__TASK GOAL__.
Could you return every line of the records below that contains the word "submission"?

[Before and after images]
##############################

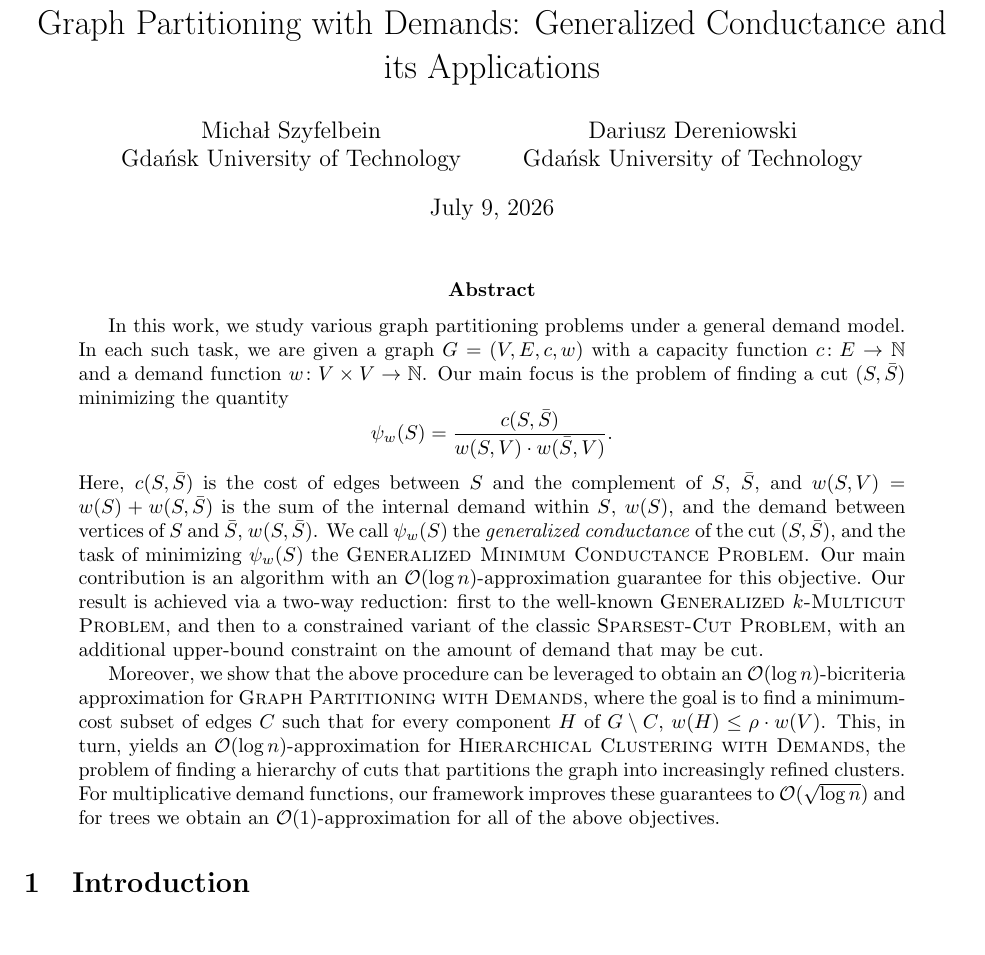
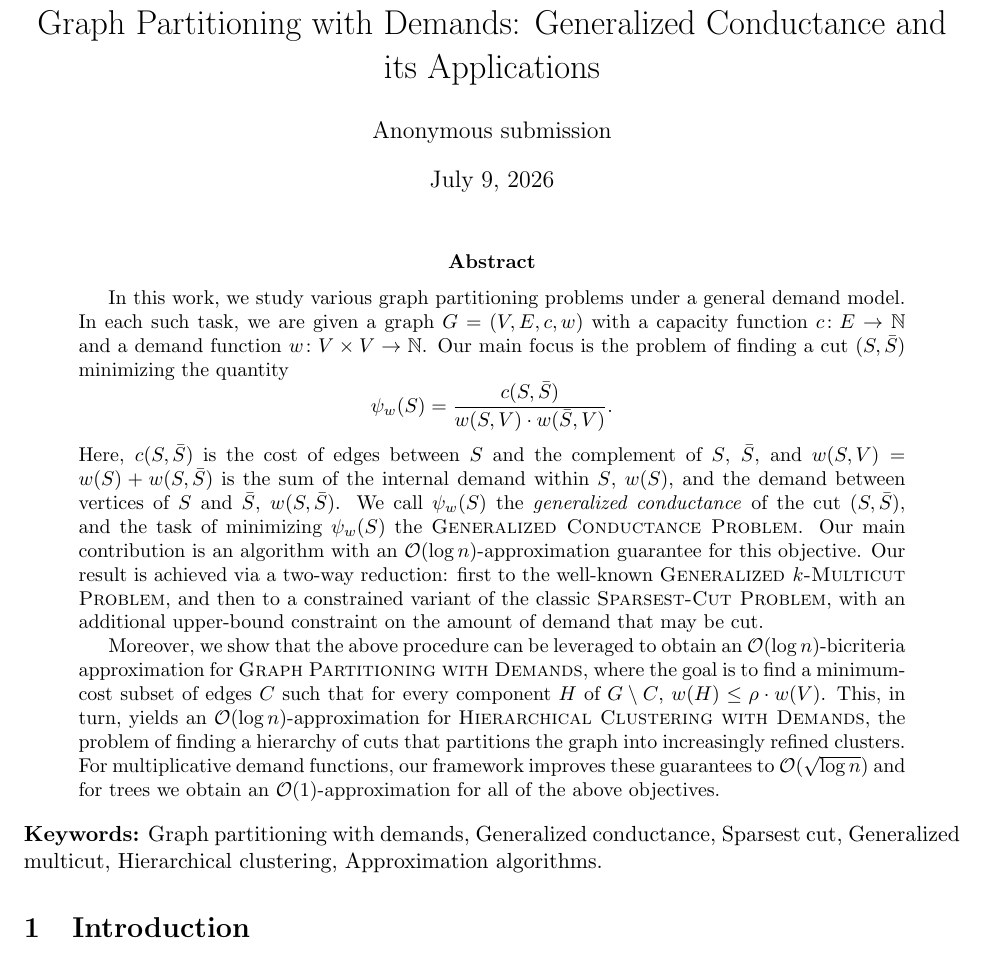
Before and after one commit to MSzyfel/Graph-Partitioning-with-Demands, a LaTeX paper (main.tex, which reads abstract.tex): part of page 1 of 24, cut so that both start at the same text. Compiled offline with pdfLaTeX.

Commit message:
anonimized the submission, added keywords

```diff
--- a/abstract.tex
+++ b/abstract.tex
@@ -3,7 +3,9 @@
   \[
   \psi_w( S ) = \frac{c( S, \bar{S} )}{w( S, V )\cdot w( \bar{S}, V )}.
   \]
-  Here, $c( S, \bar{S} )$ is the cost of edges between $S$ and the complement of $S$, $\bar{S}$, and $w( S, V )=w( S )+w( S, \bar{S} )$ is the sum of the internal demand within $S$, $w( S )$, and the demand between vertices of $S$ and $\bar{S}$, $w( S, \bar{S} )$. We call $\psi_w( S )$ the \emph{generalized conductance} of the cut $(S, \bar{S})$, and the task of minimizing $\psi_w( S )$ the \textsc{Generalized Minimum Conductance Problem}. Our main contribution is an algorithm with an $\mathcal{O}(\log n)$-approximation guarantee for this objective. Our result is achieved via a two-way reduction: first to the well-known \textsc{Generalized $k$-Multicut Problem}, and then to a constrained variant of the classic \textsc{Sparsest-Cut Problem}, with an additional upper-bound constraint on the amount of demand that may be cut.
+  Here, $c( S, \bar{S} )$ is the cost of edges between $S$ and the complement of $S$, $\bar{S}$, and $w( S, V )=w( S )+w( S, \bar{S} )$ is the sum of the internal demand within $S$, $w( S )$, and the demand between vertices of $S$ and $\bar{S}$, $w( S, \bar{S} )$. We call $\psi_w( S )$ the \emph{generalized conductance} of the cut $(S, \bar{S})$, and the task of minimizing $\psi_w( S )$ the \textsc{Generalized Conductance Problem}. Our main contribution is an algorithm with an $\mathcal{O}(\log n)$-approximation guarantee for this objective. Our result is achieved via a two-way reduction: first to the well-known \textsc{Generalized $k$-Multicut Problem}, and then to a constrained variant of the classic \textsc{Sparsest-Cut Problem}, with an additional upper-bound constraint on the amount of demand that may be cut.
 
   Moreover, we show that the above procedure can be leveraged to obtain an $\mathcal{O}(\log n)$-bicriteria approximation for \textsc{Graph Partitioning with Demands}, where the goal is to find a minimum-cost subset of edges $C$ such that for every component $H$ of $G\setminus C$, $w( H )\leq \rho\cdot w( V )$. This, in turn, yields an $\mathcal{O}(\log n)$-approximation for \textsc{Hierarchical Clustering with Demands}, the problem of finding a hierarchy of cuts that partitions the graph into increasingly refined clusters. For multiplicative demand functions, our framework improves these guarantees to $\mathcal{O}(\sqrt{\log n})$ and for trees we obtain an $\mathcal{O}(1)$-approximation for all of the above objectives.
 \end{abstract}
+
+\noindent\textbf{Keywords:} Graph partitioning with demands, Generalized conductance, Sparsest cut, Generalized multicut, Hierarchical clustering, Approximation algorithms.
--- a/main.tex
+++ b/main.tex
@@ -37,7 +37,7 @@
 
 %\title{Graph Partitioning with Demands: Generalized Graph Conductance With Applications to Hierarchical Clustering}
 \title{Graph Partitioning with Demands: Generalized Conductance and its Applications}
-\author{Micha{\l} Szyfelbein \\ Gda\'nsk University of Technology \and Dariusz Dereniowski \\ Gda\'nsk University of Technology}
+\author{Anonymous submission}
 \date{\today}
 
 \begin{document}
```
Also changed, not shown: abstract_only.tex (+2 -0 lines), poster.tex (+3 -1 lines).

##############################

__EXERCISE SOLUTION__.
anonimized the submission, added keywords
+\author{Anonymous submission}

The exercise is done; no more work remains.